## Brief
Counting every line in the records below that holds "upstream", give the total and add nothing.

## Data for this task
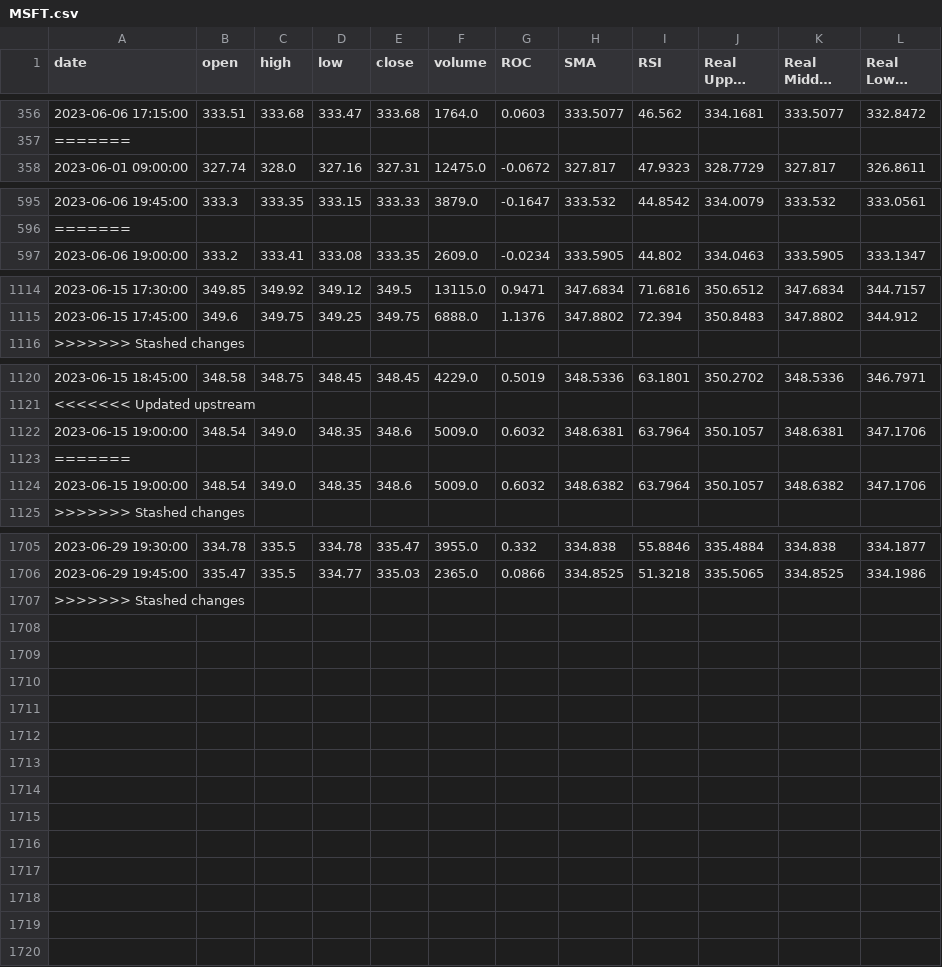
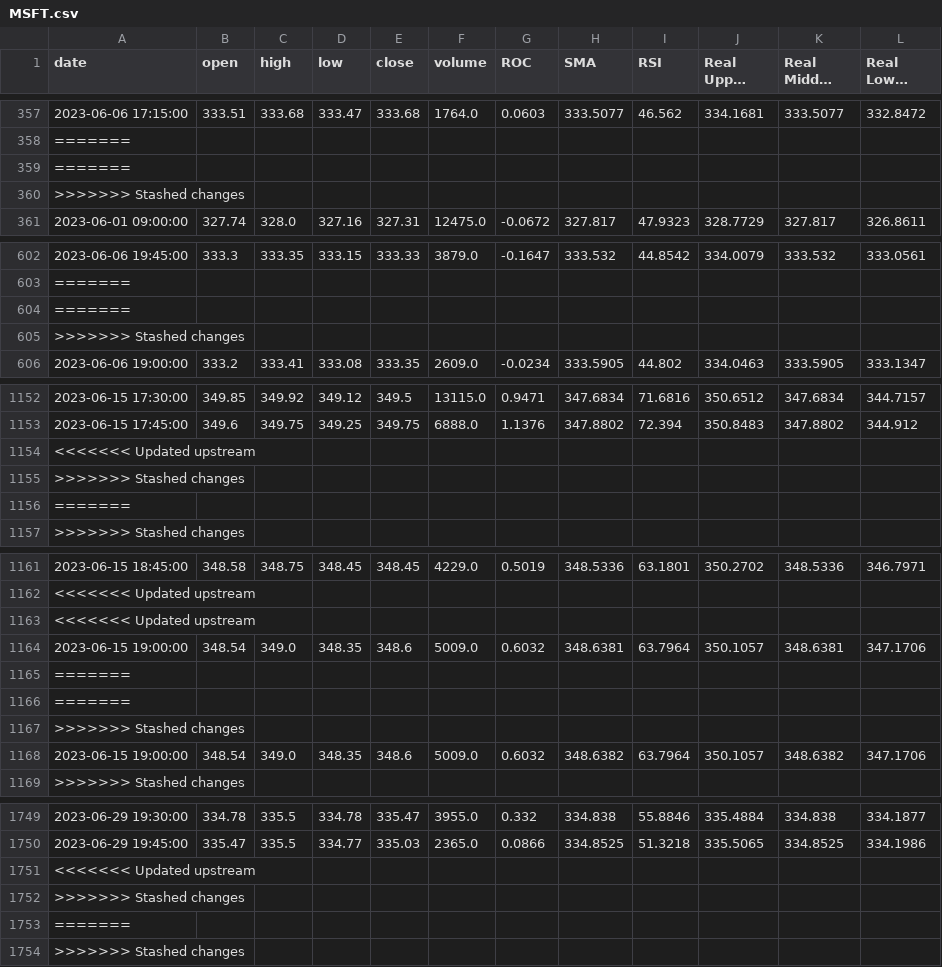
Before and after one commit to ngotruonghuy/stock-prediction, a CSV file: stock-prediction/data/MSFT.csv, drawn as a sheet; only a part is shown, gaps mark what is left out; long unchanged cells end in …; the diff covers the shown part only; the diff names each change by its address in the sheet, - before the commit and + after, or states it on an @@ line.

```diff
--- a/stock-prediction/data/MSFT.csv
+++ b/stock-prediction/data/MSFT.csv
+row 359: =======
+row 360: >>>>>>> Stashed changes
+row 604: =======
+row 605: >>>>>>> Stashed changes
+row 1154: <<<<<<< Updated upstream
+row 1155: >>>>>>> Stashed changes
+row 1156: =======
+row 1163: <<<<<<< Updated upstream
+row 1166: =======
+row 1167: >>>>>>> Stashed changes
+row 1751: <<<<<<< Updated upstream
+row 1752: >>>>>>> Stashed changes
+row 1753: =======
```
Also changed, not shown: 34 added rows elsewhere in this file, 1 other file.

## Written answer
3